> **Goal of the exercise**:
Wherever the string "AJAX" appears in the listing, copy that line.

> **Input records**:

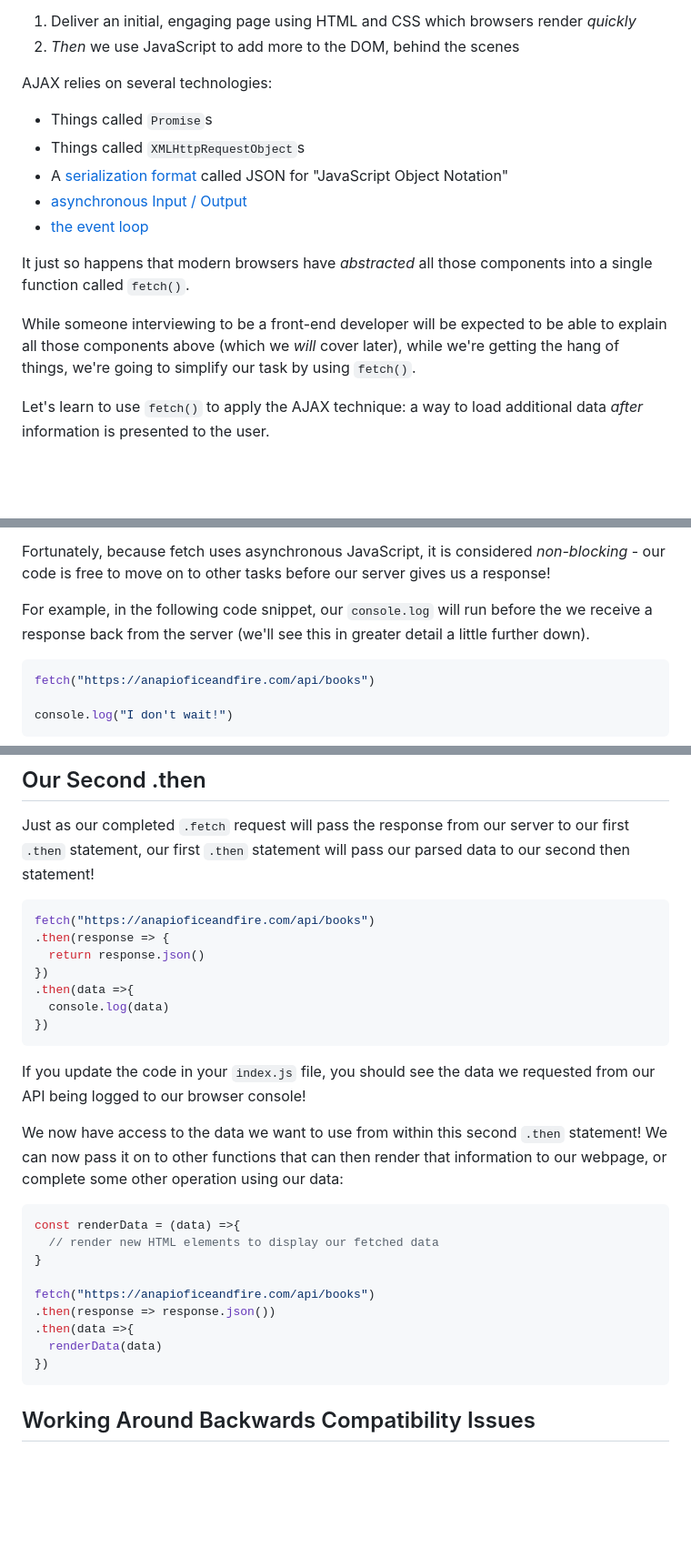
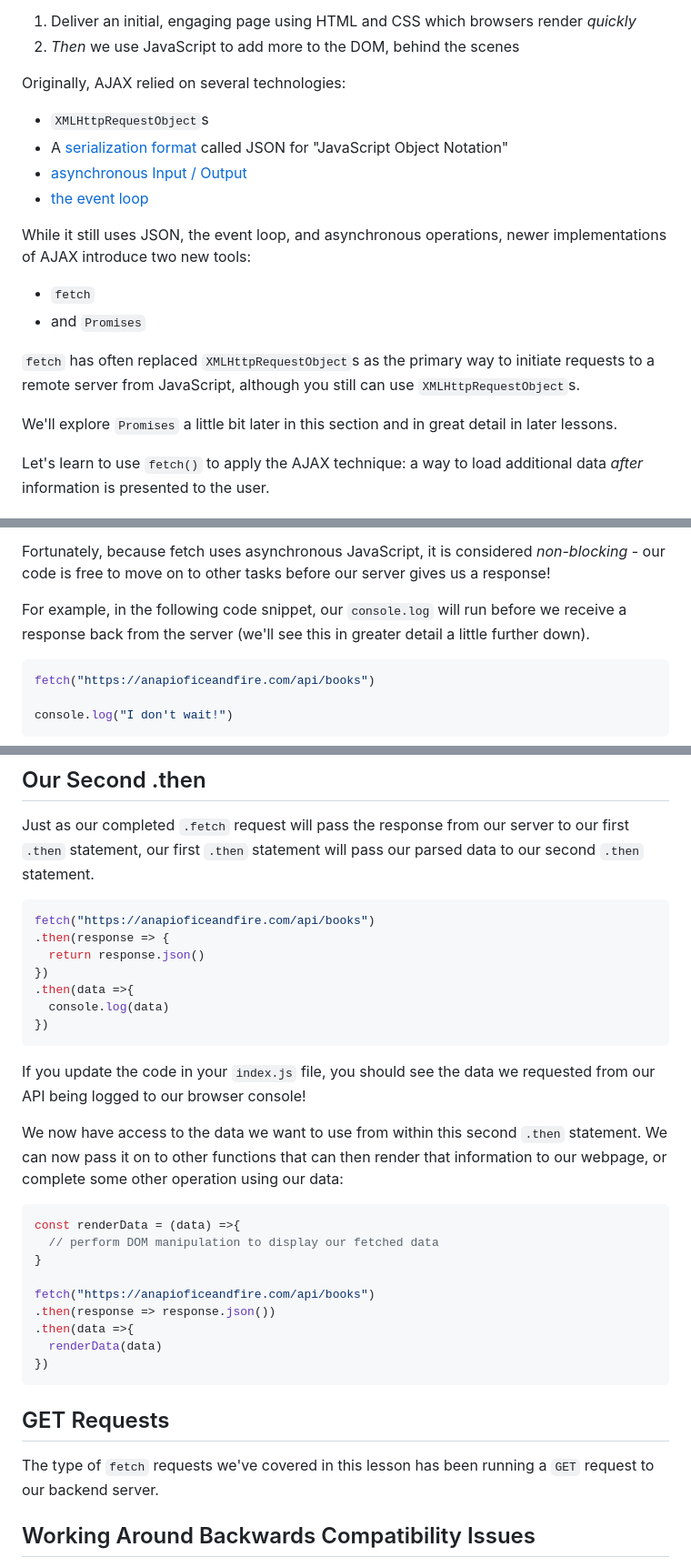
Before and after one commit to learn-co-curriculum/phase-1-using-fetch, a Markdown page: README.md, 3 parts joined by grey strips. Shown: that part at 91% size. GitHub-like rendering; blank space fills up the shorter version.

Commit message:
updated AJAX intro section

````diff
--- a/README.md
+++ b/README.md
@@ -36,21 +36,25 @@ In AJAX we:
    _quickly_
 2. _Then_ we use JavaScript to add more to the DOM, behind the scenes
 
-AJAX relies on several technologies:
+Originally, AJAX relied on several technologies:
 
-- Things called `Promise`s
-- Things called `XMLHttpRequestObject`s
+- `XMLHttpRequestObject`s
 - A [serialization format][sf] called JSON for "JavaScript Object Notation"
 - [asynchronous Input / Output][asyncio]
 - [the event loop][el]
 
-It just so happens that modern browsers have _abstracted_ all those components
-into a single function called `fetch()`.
+While it still uses JSON, the event loop, and asynchronous operations, newer
+implementations of AJAX introduce two new tools:
 
-While someone interviewing to be a front-end developer will be expected to be
-able to explain all those components above (which we _will_ cover later), while
-we're getting the hang of things, we're going to simplify our task by using
-`fetch()`.
+- `fetch`
+- and `Promises`
+
+`fetch` has often replaced `XMLHttpRequestObject`s as the primary way to
+initiate requests to a remote server from JavaScript, although you still can use
+`XMLHttpRequestObject`s.
+
+We'll explore `Promises` a little bit later in this section and in great detail
+in later lessons.
 
 Let's learn to use `fetch()` to apply the AJAX technique: a way to load
 additional data _after_ information is presented to the user.
@@ -129,9 +133,9 @@ Fortunately, because fetch uses asynchronous JavaScript, it is considered
 _non-blocking_ - our code is free to move on to other tasks before our server
 gives us a response!
 
-For example, in the following code snippet, our `console.log` will run before
-the we receive a response back from the server (we'll see this in greater detail
-a little further down).
+For example, in the following code snippet, our `console.log` will run before we
+receive a response back from the server (we'll see this in greater detail a
+little further down).
 
 ```JavaScript
 fetch("https://anapioficeandfire.com/api/books")
@@ -257,7 +261,7 @@ fetch("https://anapioficeandfire.com/api/books")
 
 Just as our completed `.fetch` request will pass the response from our server to
 our first `.then` statement, our first `.then` statement will pass our parsed
-data to our second then statement!
+data to our second `.then` statement.
 
 ```JavaScript
 fetch("https://anapioficeandfire.com/api/books")
@@ -273,12 +277,12 @@ If you update the code in your `index.js` file, you should see the data we
 requested from our API being logged to our browser console!
 
 We now have access to the data we want to use from within this second `.then`
-statement! We can now pass it on to other functions that can then render that
+statement. We can now pass it on to other functions that can then render that
 information to our webpage, or complete some other operation using our data:
 
 ```JavaScript
 const renderData = (data) =>{
-  // render new HTML elements to display our fetched data
+  // perform DOM manipulation to display our fetched data
 }
 
 fetch("https://anapioficeandfire.com/api/books")
@@ -287,6 +291,11 @@ fetch("https://anapioficeandfire.com/api/books")
   renderData(data)
 })
 ```
+
+## GET Requests
+
+The type of `fetch` requests we've covered in this lesson has been running a
+`GET` request to our backend server.
 
 ## Working Around Backwards Compatibility Issues
 
````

> **Your solution**:
updated AJAX intro section
@@ -36,21 +36,25 @@ In AJAX we:
-AJAX relies on several technologies:
+Originally, AJAX relied on several technologies:
+implementations of AJAX introduce two new tools:
 Let's learn to use `fetch()` to apply the AJAX technique: a way to load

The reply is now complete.